* [Task item]
The pictures must be left out, while the rest of the data is copied exactly.
=======
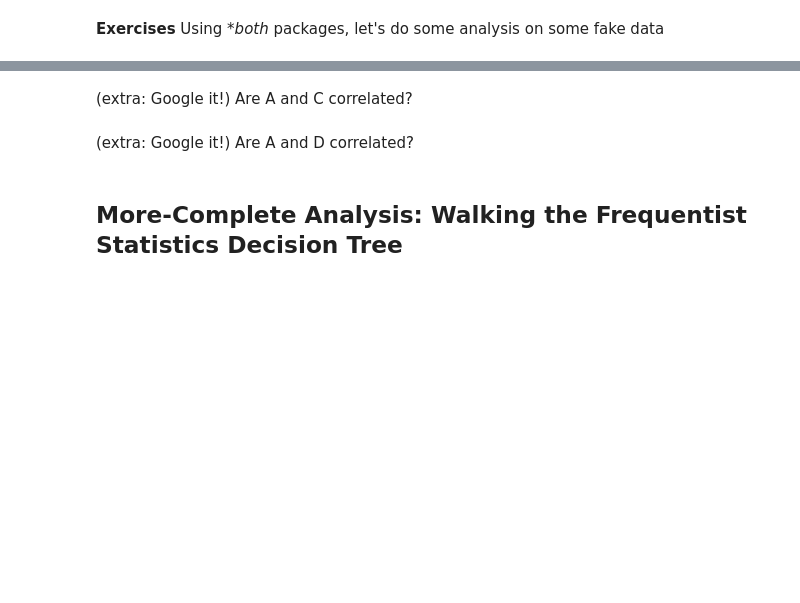
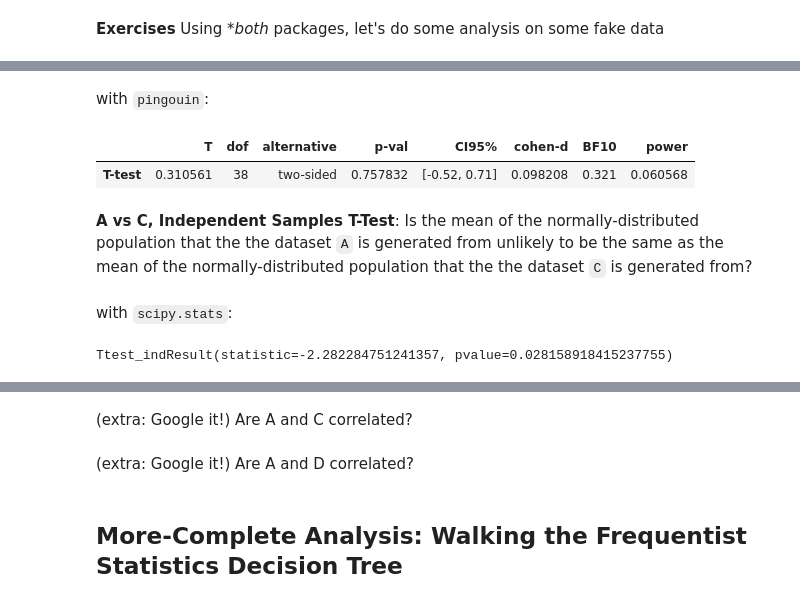
Before and after one commit to nickdelgrosso/CodeTeachingMaterials, a Jupyter notebook: topics/4_2_StatsWithScipyStatsAndPingouin/StatsWithScipyStatsAndPingouin.ipynb, the cells around one changed output, grey strips where cells are left out. Saved outputs shown, nothing was run; the diff lists cells and outputs as text; code cells hidden in the pictures; blank space fills up the shorter version.

```diff
--- a/topics/4_2_StatsWithScipyStatsAndPingouin/StatsWithScipyStatsAndPingouin.ipynb
+++ b/topics/4_2_StatsWithScipyStatsAndPingouin/StatsWithScipyStatsAndPingouin.ipynb
@@ -67,0 +89,15 @@ Do all Pairwise Tests (all vs all)
+# %% [markdown]
+with `pingouin`:
+# %%
+pg.ttest(df.A, df.B)
+# %% [output]
+|  | T | dof | alternative | p-val | CI95% | cohen-d | BF10 | power |
+| T-test | 0.310561 | 38 | two-sided | 0.757832 | [-0.52, 0.71] | 0.098208 | 0.321 | 0.060568 |
+# %% [markdown]
+**A vs C, Independent Samples T-Test**: Is the mean of the normally-distributed population that the the dataset `A` is generated from unlikely to be the same as the mean of the normally-distributed population that the the dataset `C` is generated from?
+# %% [markdown]
+with `scipy.stats`:
+# %%
+stats.ttest_ind(df.A, df.C)
+# %% [output]
+Ttest_indResult(statistic=-2.282284751241357, pvalue=0.028158918415237755)
```
Also changed, not shown: parts of 42 cells of this notebook, 5 other files.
=======
* [Solution for this problem]
Before and after one commit to nickdelgrosso/CodeTeachingMaterials, a Jupyter notebook: topics/4_2_StatsWithScipyStatsAndPingouin/StatsWithScipyStatsAndPingouin.ipynb, the cells around one changed output, grey strips where cells are left out. Saved outputs shown, nothing was run; the diff lists cells and outputs as text; code cells hidden in the pictures; blank space fills up the shorter version.

```diff
--- a/topics/4_2_StatsWithScipyStatsAndPingouin/StatsWithScipyStatsAndPingouin.ipynb
+++ b/topics/4_2_StatsWithScipyStatsAndPingouin/StatsWithScipyStatsAndPingouin.ipynb
@@ -67,0 +89,15 @@ Do all Pairwise Tests (all vs all)
+# %% [markdown]
+with `pingouin`:
+# %%
+pg.ttest(df.A, df.B)
+# %% [output]
+|  | T | dof | alternative | p-val | CI95% | cohen-d | BF10 | power |
+| T-test | 0.310561 | 38 | two-sided | 0.757832 | [-0.52, 0.71] | 0.098208 | 0.321 | 0.060568 |
+# %% [markdown]
+**A vs C, Independent Samples T-Test**: Is the mean of the normally-distributed population that the the dataset `A` is generated from unlikely to be the same as the mean of the normally-distributed population that the the dataset `C` is generated from?
+# %% [markdown]
+with `scipy.stats`:
+# %%
+stats.ttest_ind(df.A, df.C)
+# %% [output]
+Ttest_indResult(statistic=-2.282284751241357, pvalue=0.028158918415237755)
```
Also changed, not shown: parts of 42 cells of this notebook, 5 other files.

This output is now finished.